* DATA
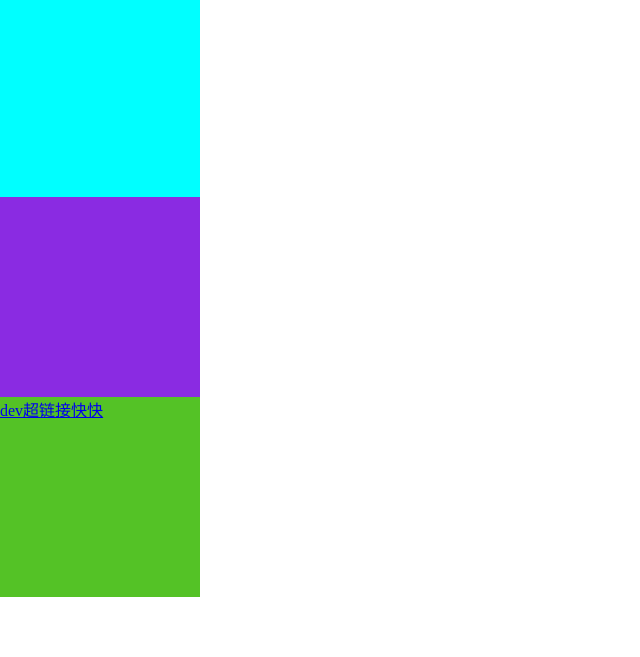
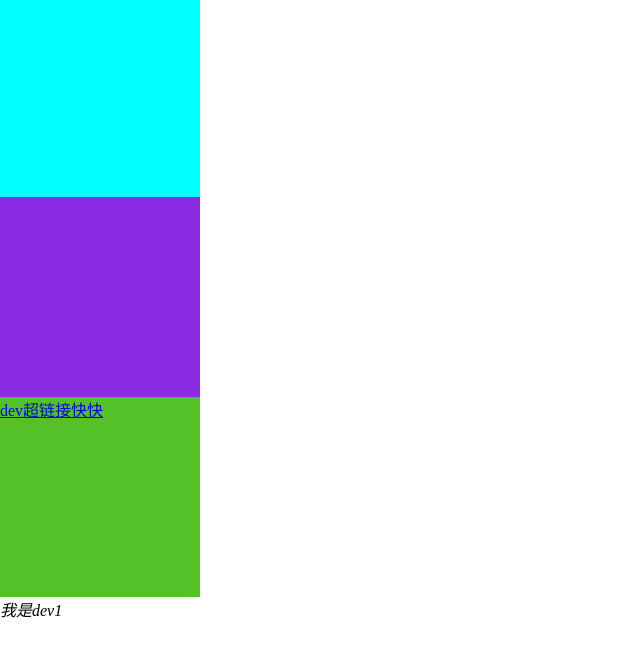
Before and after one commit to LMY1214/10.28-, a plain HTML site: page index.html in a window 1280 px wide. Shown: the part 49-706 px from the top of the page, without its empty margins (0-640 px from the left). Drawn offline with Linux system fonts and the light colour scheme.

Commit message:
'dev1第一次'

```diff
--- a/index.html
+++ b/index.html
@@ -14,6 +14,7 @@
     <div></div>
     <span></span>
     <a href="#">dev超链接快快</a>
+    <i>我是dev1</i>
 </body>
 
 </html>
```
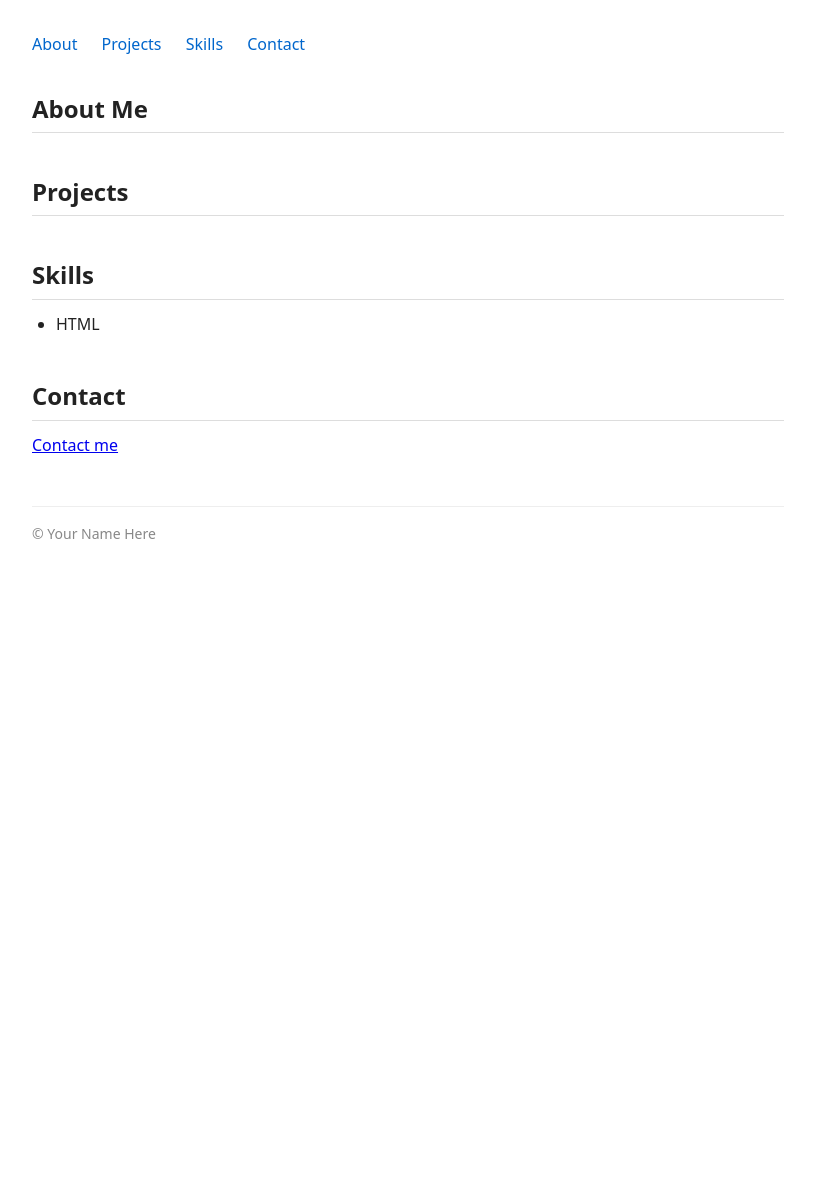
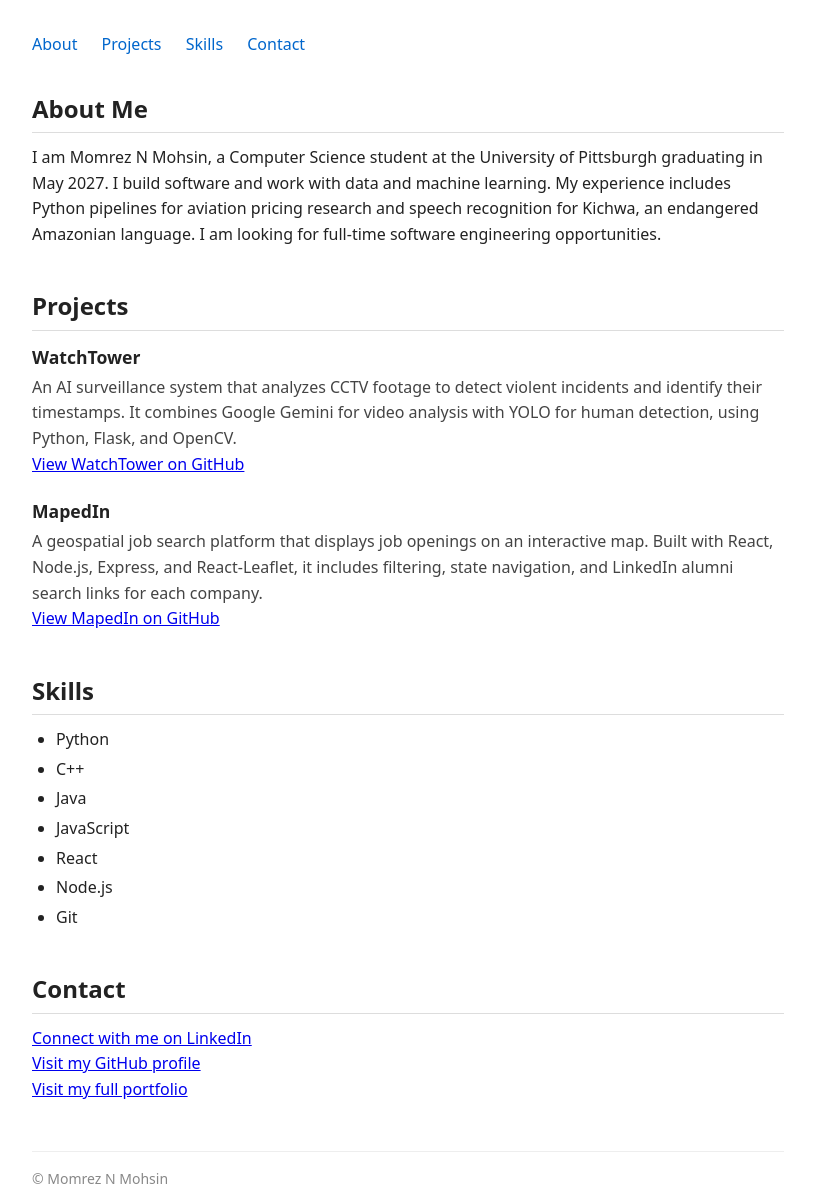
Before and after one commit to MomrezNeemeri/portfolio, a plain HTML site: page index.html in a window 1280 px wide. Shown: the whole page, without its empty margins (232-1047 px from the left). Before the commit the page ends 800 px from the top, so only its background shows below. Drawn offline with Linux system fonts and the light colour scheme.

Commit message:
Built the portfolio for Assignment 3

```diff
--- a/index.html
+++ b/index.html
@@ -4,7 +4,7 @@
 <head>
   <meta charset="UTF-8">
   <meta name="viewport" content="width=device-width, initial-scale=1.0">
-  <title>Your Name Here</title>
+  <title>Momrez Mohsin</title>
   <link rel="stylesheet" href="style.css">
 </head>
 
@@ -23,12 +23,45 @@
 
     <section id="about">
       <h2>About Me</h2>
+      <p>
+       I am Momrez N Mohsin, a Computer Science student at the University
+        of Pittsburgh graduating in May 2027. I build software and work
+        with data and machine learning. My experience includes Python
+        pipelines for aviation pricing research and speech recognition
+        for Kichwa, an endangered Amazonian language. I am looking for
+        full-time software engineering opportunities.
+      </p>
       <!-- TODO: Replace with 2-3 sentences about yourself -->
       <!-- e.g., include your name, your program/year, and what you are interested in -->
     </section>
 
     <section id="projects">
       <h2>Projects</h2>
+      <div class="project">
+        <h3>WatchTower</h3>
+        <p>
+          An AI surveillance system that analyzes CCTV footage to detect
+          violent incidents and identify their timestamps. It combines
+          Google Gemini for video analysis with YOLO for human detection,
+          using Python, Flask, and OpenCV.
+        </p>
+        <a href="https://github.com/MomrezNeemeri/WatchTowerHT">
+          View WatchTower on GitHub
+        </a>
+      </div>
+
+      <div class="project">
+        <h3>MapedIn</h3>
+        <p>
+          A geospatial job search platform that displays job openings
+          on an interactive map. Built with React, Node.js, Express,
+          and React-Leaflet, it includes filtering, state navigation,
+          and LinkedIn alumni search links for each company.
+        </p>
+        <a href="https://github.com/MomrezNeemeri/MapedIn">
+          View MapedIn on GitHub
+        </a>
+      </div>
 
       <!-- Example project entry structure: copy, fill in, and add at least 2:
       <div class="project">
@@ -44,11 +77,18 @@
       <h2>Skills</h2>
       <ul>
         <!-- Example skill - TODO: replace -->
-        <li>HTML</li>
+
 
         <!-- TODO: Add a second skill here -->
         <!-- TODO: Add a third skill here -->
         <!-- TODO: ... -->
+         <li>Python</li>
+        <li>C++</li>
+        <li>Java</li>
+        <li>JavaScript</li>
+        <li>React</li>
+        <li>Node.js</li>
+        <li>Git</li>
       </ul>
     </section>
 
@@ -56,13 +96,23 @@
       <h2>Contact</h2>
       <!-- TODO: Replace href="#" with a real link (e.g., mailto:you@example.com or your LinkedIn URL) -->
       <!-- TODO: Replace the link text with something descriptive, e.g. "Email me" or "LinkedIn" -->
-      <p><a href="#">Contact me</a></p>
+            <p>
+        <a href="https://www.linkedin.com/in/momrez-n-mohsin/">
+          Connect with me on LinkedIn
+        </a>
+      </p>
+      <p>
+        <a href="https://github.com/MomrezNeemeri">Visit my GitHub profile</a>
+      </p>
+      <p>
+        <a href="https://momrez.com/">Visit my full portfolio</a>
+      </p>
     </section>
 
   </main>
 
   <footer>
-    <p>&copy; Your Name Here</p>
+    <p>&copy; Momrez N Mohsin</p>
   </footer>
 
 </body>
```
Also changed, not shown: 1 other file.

* WORK INSTRUCTIONS
Every line of the records in which the string "MomrezNeemeri" is found should be counted, and only the count returned.

* EXERCISE OUTPUT
4